Interviews aside, I plan on digging through swaths of information to aide in the creation of the book. Included will be the usual sources of information; articles on the band, reviews of their albums, zines, blogs, and any other published work that would enhance the narrative. But, I plan to go beyond those musings as well. I will approach the band members to see if I could use personal paraphernalia to help me spin a more personal yarn. This would include anything from old photographs, letters, journal entries, lyric sheets, music sheets, and even doodles scratched into scraps of paper they’ve kept through the years. I will also approach the narrative from the direction of an informed anthropologist by researching the socio-economic background of The Promise Ring’s hometown of Milwaukee, Wisconsin. Through census information, background information on area high school and college education systems, and the resources for youth in Wisconsin that was available at the same time Nothing Feels Good was in the making, I hope to gain a better sense of The Promise Ring’s background. I’ll also dig up information on American society’s views of Wisconsin and the Mid West and how that was reflected in the actions of those who lived there.
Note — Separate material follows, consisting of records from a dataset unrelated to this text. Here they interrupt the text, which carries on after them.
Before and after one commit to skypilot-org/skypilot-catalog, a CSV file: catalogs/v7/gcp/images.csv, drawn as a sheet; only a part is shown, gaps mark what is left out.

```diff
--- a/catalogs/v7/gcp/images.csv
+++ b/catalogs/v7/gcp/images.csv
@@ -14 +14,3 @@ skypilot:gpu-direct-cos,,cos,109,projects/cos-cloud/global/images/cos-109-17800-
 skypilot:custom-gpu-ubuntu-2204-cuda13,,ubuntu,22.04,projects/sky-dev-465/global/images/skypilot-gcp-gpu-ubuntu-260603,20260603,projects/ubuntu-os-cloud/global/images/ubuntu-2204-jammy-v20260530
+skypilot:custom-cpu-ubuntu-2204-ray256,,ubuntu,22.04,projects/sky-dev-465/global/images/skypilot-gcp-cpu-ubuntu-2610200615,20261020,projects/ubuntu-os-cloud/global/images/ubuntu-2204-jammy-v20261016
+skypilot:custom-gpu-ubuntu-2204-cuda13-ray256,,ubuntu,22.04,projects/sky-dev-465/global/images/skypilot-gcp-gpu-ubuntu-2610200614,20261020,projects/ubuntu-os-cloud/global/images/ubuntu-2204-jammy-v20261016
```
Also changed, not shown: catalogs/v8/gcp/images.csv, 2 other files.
It may seem onerous, but the brief scene in Wayne’s World that takes place in Milwaukee speaks volumes about the international perception of the place where The Promise Ring was formed. Throughout all of this, I hope to get a sense of why The Promise Ring did what they did, but from an entirely different perspective than the usual interview could warrant.

What I hope to accomplish after 15 months of research and writing is a work that can live up to how I felt after first popping Nothing Feels Good on the stereo, and something that will be as powerful as each subsequent listen to that album. My work may lack the aural quality of the album, but I hope it will be able to bring an entirely new sense of being to Nothing Feels Good, and one that will only boost the listening experience of longtime Promise Ring enthusiasts and bring some new fans to the album as well.